BBC Sport has been told the disorder included serious clashes with police around the entrance to the Munich tunnel, which runs behind the Sir Bobby Charlton Stand at Old Trafford.
“Our fans are passionate about Manchester United, and we completely acknowledge the right to free expression and peaceful protest,” said United.
“However, we regret the disruption to the team and actions which put other fans, staff, and the police in danger.
“We thank the police for their support and will assist them in any subsequent investigations.”
Liverpool, who were also involved in the failed attempt to join the ESL, said they were in “full agreement” to postpone the game.
“It is our position that public safety must be the number one factor in any such decision, with the ability to provide a secure environment for the participants, staff and officials being a particular priority,” said the Anfield club.
“It was clearly not possible for this to be guaranteed due to a situation which escalated rapidly.”
Why are the protests taking place?
There has been a long-standing campaign against the Glazer family since the Americans’ controversial leveraged takeover of the club in 2005.
Recently, Manchester United boss Ole Gunnar Solskjaer spoke to fans who entered the club’s training ground at Carrington to protest against the owners.
In the wake of the European Super League collapsing, United co-chairman Joel Glazer said the club “apologised unreservedly” but the Manchester United Supporters Trust (MUST) said it had “zero trust in the owners”.
On the protests before the Liverpool game, MUST said they had been “the culmination of 16 years since the Glazer family’s acquisition of the club”.
It added: “On the back of the indefensible ESL proposals, and an ‘apology’ from the Glazers which we do not accept, we need to give fans a meaningful share in the ownership of United and a meaningful voice in how it is run.
“The government now needs to act. That has to mean a process which results in fans having the opportunity to buy shares in their club – and, more to the point, no single private shareholder holding a majority ownership of our football clubs which allows them to abuse that ownership.
“The government needs to reflect the views of ordinary people who see that now is the time to reclaim the people’s game.”
What has been the fan reaction?
“It’s been pandemonium,” United Muppetiers podcaster Mike Parrott said at Old Trafford before the game was postponed.
“I don’t think it’s the right thing to do. On one side, that’s how protests work in that you need to send a message, but it’s also not great.
“Breaking cameras, breaking glass and rushing the stadium, all these terrible things are not what Manchester United fans want to be associated with.
“They shouldn’t be doing it whatsoever. I don’t think this conveys a message that they want the 50+1 fan ownership, which was the original idea. It hasn’t really worked in my eyes.”
Another fan protesting at Old Trafford told BBC Sport: “When they [the Glazers] came in 2005, the club wasn’t in any debt; a few years later you’re talking £400m in debt.

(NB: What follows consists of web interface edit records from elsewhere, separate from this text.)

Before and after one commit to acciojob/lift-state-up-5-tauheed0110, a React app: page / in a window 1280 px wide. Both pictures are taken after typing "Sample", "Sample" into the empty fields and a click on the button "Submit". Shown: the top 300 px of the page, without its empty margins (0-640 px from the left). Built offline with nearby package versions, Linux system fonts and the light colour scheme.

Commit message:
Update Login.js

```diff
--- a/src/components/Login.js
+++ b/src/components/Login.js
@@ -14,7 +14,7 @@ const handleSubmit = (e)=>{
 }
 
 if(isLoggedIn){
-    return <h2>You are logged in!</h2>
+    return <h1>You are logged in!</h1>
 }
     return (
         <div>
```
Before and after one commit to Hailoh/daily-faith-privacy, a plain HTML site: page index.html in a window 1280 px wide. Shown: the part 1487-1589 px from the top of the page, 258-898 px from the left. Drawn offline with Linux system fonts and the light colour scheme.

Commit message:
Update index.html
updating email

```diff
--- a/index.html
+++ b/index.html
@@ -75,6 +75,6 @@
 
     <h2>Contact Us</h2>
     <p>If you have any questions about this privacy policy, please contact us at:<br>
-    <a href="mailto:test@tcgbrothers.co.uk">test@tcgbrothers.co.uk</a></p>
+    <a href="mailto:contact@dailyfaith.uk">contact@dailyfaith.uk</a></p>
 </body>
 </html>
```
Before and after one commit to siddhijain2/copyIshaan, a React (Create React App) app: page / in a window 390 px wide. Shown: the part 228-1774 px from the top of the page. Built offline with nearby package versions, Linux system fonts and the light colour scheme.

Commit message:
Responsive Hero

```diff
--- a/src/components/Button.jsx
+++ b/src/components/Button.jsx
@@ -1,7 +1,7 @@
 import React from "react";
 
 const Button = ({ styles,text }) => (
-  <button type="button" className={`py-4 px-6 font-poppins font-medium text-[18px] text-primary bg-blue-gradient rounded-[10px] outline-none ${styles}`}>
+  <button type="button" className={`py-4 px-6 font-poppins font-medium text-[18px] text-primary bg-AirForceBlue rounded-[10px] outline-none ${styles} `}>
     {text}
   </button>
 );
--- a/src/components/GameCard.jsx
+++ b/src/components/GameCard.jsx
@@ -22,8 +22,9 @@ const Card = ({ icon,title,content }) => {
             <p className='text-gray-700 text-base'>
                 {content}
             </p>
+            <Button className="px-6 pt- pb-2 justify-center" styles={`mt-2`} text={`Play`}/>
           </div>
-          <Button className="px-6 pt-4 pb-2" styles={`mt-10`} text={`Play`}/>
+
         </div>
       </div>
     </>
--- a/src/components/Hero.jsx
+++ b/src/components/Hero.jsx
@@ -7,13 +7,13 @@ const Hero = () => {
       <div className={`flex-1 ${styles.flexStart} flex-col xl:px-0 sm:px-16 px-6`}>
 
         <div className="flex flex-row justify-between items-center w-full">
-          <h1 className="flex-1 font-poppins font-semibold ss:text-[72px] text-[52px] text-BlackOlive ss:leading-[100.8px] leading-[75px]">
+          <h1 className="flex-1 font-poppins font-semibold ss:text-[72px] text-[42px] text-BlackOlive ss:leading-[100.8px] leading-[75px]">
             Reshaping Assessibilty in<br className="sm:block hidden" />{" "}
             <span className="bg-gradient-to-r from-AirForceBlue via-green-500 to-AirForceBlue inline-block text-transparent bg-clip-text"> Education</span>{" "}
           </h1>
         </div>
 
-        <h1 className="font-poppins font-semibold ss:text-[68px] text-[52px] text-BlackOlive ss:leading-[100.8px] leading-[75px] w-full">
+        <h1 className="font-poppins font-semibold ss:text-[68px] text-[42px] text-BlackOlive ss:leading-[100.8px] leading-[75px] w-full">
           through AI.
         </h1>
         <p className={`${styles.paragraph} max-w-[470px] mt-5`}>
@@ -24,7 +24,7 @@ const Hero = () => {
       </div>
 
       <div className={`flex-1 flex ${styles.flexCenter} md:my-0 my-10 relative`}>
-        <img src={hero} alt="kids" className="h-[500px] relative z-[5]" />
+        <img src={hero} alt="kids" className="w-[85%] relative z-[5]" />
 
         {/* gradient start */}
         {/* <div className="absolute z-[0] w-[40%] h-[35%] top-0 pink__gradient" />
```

“You look at the stadium, it’s a beautiful stadium but there is rust, it’s falling apart and they just don’t care at all, there’s no communication with the fans.
“They said they would communicate with the fans but last week there was a supporters’ community meeting, they didn’t go.
“I think we are doing this in the best possible way.”